share|cite|improve this answer
Stronger: $-\lambda$ is an eigenvalue whenever $\lambda$ is. Proof via "spectral" realizations (see my earlier answer): If $\lambda$ is an eigenvalue, then there's a corresponding spectral realization of the graph in coordinate space. Such a realization is "eigenic": moving each vertex to the vector sum of its neighbors is the same as scaling the figure by factor of $\lambda$. If the graph is bipartite, we can take a 2-coloring and move each vertex of one color to that vertex's reflection in the origin, arriving at an eigenic realization with scale factor (and, thus, eigenvalue) $-\lambda$. – Blue Jul 22 '10 at 4:14

(Intended as a comment to Chris Godsil's answer, but too long.)

One way of making the last statement in Chris Godsil's answer precise is as follows: Consider a planar graph which is $3-$edge connected. By a famous theorem, it is then the 1-skeleton of a $3-$dimensional polytope. Choose positive weights on edges in such a way that the resulting adjacency matrix plus a suitable diagonal matrix (a Schroedinger operator) has an eigenspace of dimension $3$ for the second-smallest eigenvalue. We need moreover a slightly technical stability condition: the set of all such Schroedinger operators on the graph has to be transversal at the chosen matrix to the set of all symmetric matrices with second smallest eigenvalue of multiplicity $3$
(this is a stability condition allowing for small perturbations). The coordinates of any basis of the second smallest eigenvalue are then the coordinates for the vertices of a $3-$dimensional polytope realizing the graph. (Such a basis should be close to the $2-$nd up to the $4-$th smallest eigenvectors, thus Chris Godsil's remark.

There are also partial generalization of this construction related to graphs with Colin de Verdiere number higher than $3$.

share|cite|improve this answer

A definite reference is Lovasz' Eigenvalues of graphs, a paper I wasn't aware of when asking this question.

share|cite|improve this answer

Interesting structural features in graphs are often reflected in eigenvectors (how's that for a generality?) It is often a matter of skill which eigenvector to take. For example, a cyclic grph has multiplicity 2 for the next to largest eigenvalue. Take a 6-cycle (since it is easy). The 2nd eigenvalue is 1 and a generic eigenvector (in cyclic order) is (1,t,t-1,-1,-t,1-t) SO (looking for relatively few distinct values) (1,1/2,-1/2,-1,-1/2,1/2) and (1,1,0,-1,-1,0) (and their cyclic shifts) seem nice. Rotating the latter to (0,1,1,0,-1,-1) multiplying by $\frac{\sqrt{-3}}{2}$ and adding this to (1,1/2,-1/2,-1,-1/2,1/2) does give a nice eigenvector with values on the unit circle, but it is not the eigenvector.

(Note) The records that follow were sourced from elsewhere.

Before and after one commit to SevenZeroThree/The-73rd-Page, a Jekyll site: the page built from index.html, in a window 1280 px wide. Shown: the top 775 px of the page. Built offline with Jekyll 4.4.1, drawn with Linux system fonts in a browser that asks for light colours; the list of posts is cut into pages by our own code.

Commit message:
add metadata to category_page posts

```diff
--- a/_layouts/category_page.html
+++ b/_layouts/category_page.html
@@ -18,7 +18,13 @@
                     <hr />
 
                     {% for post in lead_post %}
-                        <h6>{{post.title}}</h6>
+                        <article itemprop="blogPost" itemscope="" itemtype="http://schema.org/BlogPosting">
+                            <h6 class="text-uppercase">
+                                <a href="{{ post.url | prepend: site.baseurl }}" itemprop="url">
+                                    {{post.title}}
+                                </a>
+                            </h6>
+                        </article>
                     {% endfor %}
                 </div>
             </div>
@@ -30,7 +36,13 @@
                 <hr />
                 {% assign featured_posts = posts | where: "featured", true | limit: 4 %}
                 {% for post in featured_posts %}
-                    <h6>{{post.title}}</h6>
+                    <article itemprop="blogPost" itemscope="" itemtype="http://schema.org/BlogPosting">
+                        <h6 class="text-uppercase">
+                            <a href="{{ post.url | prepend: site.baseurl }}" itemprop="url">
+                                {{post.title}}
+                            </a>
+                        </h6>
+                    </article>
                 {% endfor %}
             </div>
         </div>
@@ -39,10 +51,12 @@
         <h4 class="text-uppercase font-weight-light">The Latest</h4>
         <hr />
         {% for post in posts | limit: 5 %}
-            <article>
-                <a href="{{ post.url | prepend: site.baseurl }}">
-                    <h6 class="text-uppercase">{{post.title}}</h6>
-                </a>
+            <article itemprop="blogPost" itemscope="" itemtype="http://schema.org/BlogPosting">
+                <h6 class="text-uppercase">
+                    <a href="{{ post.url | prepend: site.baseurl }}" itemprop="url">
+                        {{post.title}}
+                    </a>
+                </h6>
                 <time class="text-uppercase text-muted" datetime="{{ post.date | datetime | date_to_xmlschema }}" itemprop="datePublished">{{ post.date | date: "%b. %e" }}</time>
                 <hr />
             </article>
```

Here is another way to see that $-\lambda$ is an eigenvalue of a bipartite graph when $\lambda $ is: Take an eigenvector for $\lambda$ and replace all the values in one part by their negatives. This shows that (since the largest eigenvalue is unique in that it has an all positive eigenvector) the smallest (in the bipartite case) is unique in that it is positive on one half of the graph and negative on the other, so it reveals the bipartition. One might guess that in a general graph the smallest eigenvalue might have some eigenvectors which partition the vertices into two classes (positive and negative) in a way which minimizes the number of edges connected vertices of the same sign. Several theorems of Miroslav Fiedler are relevant to these considerations.

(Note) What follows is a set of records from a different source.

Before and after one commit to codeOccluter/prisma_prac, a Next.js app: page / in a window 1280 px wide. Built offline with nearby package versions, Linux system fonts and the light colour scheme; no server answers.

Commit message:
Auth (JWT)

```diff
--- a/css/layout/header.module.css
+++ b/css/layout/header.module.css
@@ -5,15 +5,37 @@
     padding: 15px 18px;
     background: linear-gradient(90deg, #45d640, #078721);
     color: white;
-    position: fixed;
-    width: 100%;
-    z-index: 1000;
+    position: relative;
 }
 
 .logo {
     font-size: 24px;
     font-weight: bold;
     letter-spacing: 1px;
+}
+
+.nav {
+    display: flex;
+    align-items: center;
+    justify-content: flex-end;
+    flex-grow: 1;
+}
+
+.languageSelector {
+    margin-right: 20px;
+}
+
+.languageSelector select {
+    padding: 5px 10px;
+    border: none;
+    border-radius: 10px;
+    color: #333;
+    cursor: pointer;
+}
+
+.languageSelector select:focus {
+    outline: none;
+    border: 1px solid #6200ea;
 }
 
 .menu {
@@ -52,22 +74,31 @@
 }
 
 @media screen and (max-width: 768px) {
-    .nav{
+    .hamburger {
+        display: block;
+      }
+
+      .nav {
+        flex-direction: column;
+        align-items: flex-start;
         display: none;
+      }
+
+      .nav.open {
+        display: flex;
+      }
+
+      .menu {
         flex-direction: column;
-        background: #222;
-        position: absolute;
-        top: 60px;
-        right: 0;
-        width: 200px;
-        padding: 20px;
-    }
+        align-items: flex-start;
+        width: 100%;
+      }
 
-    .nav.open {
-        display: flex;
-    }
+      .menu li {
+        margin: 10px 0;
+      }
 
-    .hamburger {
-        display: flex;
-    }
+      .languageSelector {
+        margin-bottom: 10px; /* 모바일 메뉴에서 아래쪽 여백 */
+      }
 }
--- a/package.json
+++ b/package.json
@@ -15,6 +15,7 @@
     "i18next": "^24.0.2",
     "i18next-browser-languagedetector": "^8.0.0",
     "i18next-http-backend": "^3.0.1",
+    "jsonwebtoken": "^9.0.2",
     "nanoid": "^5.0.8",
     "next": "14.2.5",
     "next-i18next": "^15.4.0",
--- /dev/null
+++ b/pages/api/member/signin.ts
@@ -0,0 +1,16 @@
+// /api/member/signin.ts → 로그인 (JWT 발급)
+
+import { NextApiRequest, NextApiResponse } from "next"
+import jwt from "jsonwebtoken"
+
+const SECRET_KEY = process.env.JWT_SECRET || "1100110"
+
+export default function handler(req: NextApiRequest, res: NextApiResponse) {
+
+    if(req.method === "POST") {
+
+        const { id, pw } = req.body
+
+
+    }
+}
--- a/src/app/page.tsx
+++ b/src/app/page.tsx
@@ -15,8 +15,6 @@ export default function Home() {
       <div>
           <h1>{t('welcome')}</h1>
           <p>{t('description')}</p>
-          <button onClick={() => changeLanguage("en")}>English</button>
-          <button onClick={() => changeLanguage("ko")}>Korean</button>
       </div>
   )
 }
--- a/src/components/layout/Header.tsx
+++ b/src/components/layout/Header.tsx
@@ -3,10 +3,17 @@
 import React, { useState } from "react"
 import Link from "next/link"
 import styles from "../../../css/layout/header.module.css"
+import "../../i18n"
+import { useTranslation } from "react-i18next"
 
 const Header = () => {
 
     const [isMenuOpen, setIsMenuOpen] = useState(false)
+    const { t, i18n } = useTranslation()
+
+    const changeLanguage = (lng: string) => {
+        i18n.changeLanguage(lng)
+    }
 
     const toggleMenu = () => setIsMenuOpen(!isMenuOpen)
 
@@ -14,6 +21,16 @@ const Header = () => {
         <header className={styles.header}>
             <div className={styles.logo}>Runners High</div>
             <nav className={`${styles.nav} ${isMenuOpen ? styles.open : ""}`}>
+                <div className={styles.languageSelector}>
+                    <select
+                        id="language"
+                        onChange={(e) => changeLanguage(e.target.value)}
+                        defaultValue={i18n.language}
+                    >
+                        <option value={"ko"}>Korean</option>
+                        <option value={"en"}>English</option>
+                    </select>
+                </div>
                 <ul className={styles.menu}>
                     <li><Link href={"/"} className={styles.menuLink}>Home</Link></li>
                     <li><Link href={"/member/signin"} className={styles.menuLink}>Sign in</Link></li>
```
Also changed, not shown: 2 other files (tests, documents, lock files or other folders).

I'll mention too that I've found it useful to consider the subspace spanned by (eigenvectors for) several eigenvalues. Consider the skeleton of a cube. The sum of the first and second eigenspaces are spanned by the characteristic vectors of the 6 faces. The sum of the first second and third eigenvalues is spanned by the characteristic vectors of the 12 edges. The sum of the first four eigenvalues (i.e. everything!) is spanned by the characteristic vectors of the 8 vertices. This is true (mutatis mutandis) much more generally (Hamming graphs, finite nets, Johnson graphs and other graphs arising from highly regular geometries).

share|cite|improve this answer

Your Answer


By posting your answer, you agree to the privacy policy and terms of service.

Not the answer you're looking for? Browse other questions tagged or ask your own question.